Ritalin is a prescription drug approved by the Food and Drug Administration (FDA) in 1955 for treating attention-deficit hyperactivity disorder (ADHD). As many as 30 percent of children diagnosed with autism spectrum disorders (ASD) also have problems with ADHD. Ritalin can help improve symptoms of ADHD in autistic children. Ritalin is also known by its drug name, Methylphenidate hydrochloride.
Ritalin should not be used in children under the age of six. Ritalin is not appropriate for people with a history of glaucoma, Tourettes syndrome, or motor tics. Ritalin should not be used by pregnant women or people who suffer from anxiety or agitation. Ritalin should be used with caution in people with a history of heart problems, high blood pressure, aggression, drug abuse, seizures, bipolar disorder, or psychotic symptoms.
Ritalin is a stimulant. Ritalin is believed to work by changing the balance of neurotransmitters in the brain.
How do I take it?
Your doctor will likely begin your child on a low dose of Ritalin and increase the dosage gradually in order to avoid side effects. Your doctor should monitor your child’s growth periodically while they are taking Ritalin to ensure that the medication is not interfering with normal growth rates. Your doctor may order periodic blood tests while your child is on Ritalin.
Ritalin is taken orally two or three times a day. Ritalin is most effective when it is taken 30 to 45 minutes before meals; however, it can be taken with food if it causes stomach upset. Ritalin may cause insomnia if taken late in the day.
Always follow your doctor’s instructions exactly when taking Ritalin.
A study published in 2008 followed 124 children and adolescents under age 21 who met criteria for autism spectrum disorders. Of the 398 episodes of stimulant treatment, 69.4 percent were associated with favorable responses. Researchers concluded that stimulants were effective for treating hyperactivity, impulsivity, disinhibition, and inattention.
A study published in 2006 confirmed the finding of previous small studies that stimulants are equally beneficial for children with both autism and ADHD as they are for children with ADHD only.
Stimulants have caused sudden death in children and adolescents with heart defects and other cardiovascular problems. Ritalin may interfere with growth in children. Stimulants have caused heart attacks, strokes and high blood pressure in adults.
Common side effects of Ritalin can include dizziness, loss of appetite, weight loss, nausea, vomiting, stomach pain or upset, headache, diarrhea, nervousness, restlessness, and insomnia.
Notify your doctor if you experience rapid heartbeat, tremors, convulsions, vision changes, sudden loss of consciousness, black or tarry stools, skin numbness or color change, mood swings, or priapism (painful or prolonged erection) in boys or men while taking Ritalin.

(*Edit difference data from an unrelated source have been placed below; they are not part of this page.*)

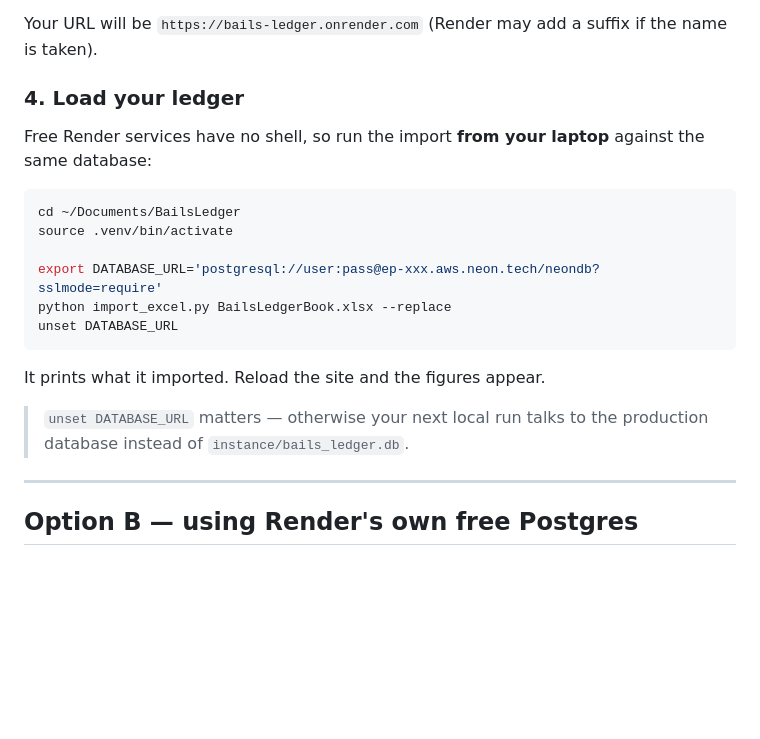
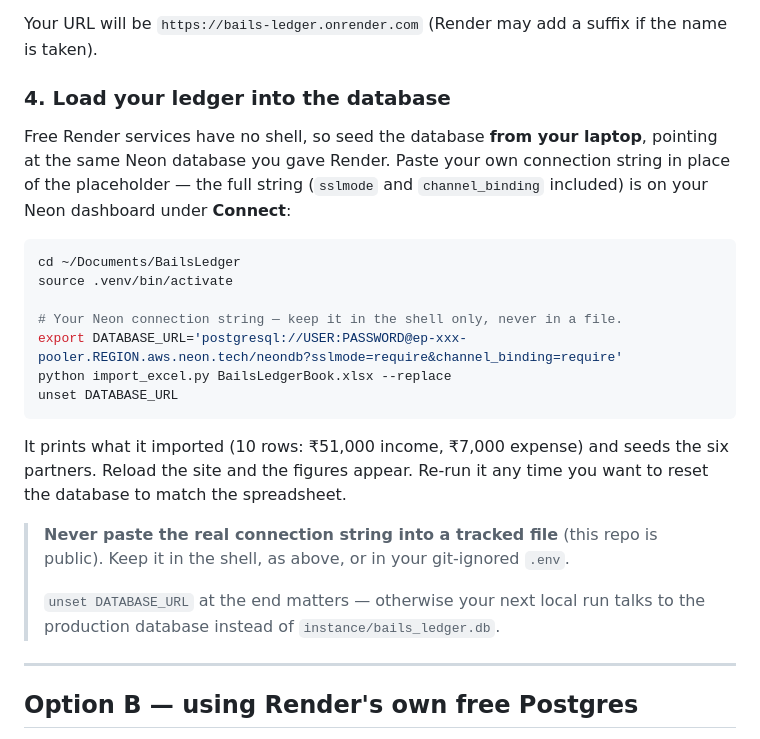
Before and after one commit to raghavenderhariharan/Bails, a Markdown page: DEPLOY.md, the part around the change. Rendered like a GitHub page; blank space fills up the shorter version.

Commit message:
Clarify DEPLOY step 4: seed the external DB from the laptop
Expand the data-loading step for the external (Neon) database, with the full
sslmode + channel_binding connection form, and an explicit warning never to
put the real connection string in a tracked file.

Co-Authored-By: Claude Opus 4.8 <noreply@anthropic.com>

````diff
--- a/DEPLOY.md
+++ b/DEPLOY.md
@@ -66,24 +66,32 @@ instead, see **Option B** below.)
 Your URL will be `https://bails-ledger.onrender.com` (Render may add a suffix if
 the name is taken).
 
-### 4. Load your ledger
+### 4. Load your ledger into the database
 
-Free Render services have no shell, so run the import **from your laptop**
-against the same database:
+Free Render services have no shell, so seed the database **from your laptop**,
+pointing at the same Neon database you gave Render. Paste your own connection
+string in place of the placeholder — the full string (`sslmode` and
+`channel_binding` included) is on your Neon dashboard under **Connect**:
 
 ```bash
 cd ~/Documents/BailsLedger
 source .venv/bin/activate
 
-export DATABASE_URL='postgresql://user:pass@ep-xxx.aws.neon.tech/neondb?sslmode=require'
+# Your Neon connection string — keep it in the shell only, never in a file.
+export DATABASE_URL='postgresql://USER:PASSWORD@ep-xxx-pooler.REGION.aws.neon.tech/neondb?sslmode=require&channel_binding=require'
 python import_excel.py BailsLedgerBook.xlsx --replace
 unset DATABASE_URL
 ```
 
-It prints what it imported. Reload the site and the figures appear.
+It prints what it imported (10 rows: ₹51,000 income, ₹7,000 expense) and seeds
+the six partners. Reload the site and the figures appear. Re-run it any time you
+want to reset the database to match the spreadsheet.
 
-> `unset DATABASE_URL` matters — otherwise your next local run talks to the
-> production database instead of `instance/bails_ledger.db`.
+> **Never paste the real connection string into a tracked file** (this repo is
+> public). Keep it in the shell, as above, or in your git-ignored `.env`.
+>
+> `unset DATABASE_URL` at the end matters — otherwise your next local run talks
+> to the production database instead of `instance/bails_ledger.db`.
 
 ---
 
````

Seek immediate medical help if you experience seizures, pain in your chest or left arm, unusual sweating, shortness of breath, slurring of speech, weakness on one side of the body, or confusion while taking Ritalin.
Many drugs can cause allergic reactions that, in the most serious cases, can result in death. Seek immediate medical help if you experience signs of a severe allergic reaction such as difficulty breathing or swelling in the face, throat, eyes, lips or tongue.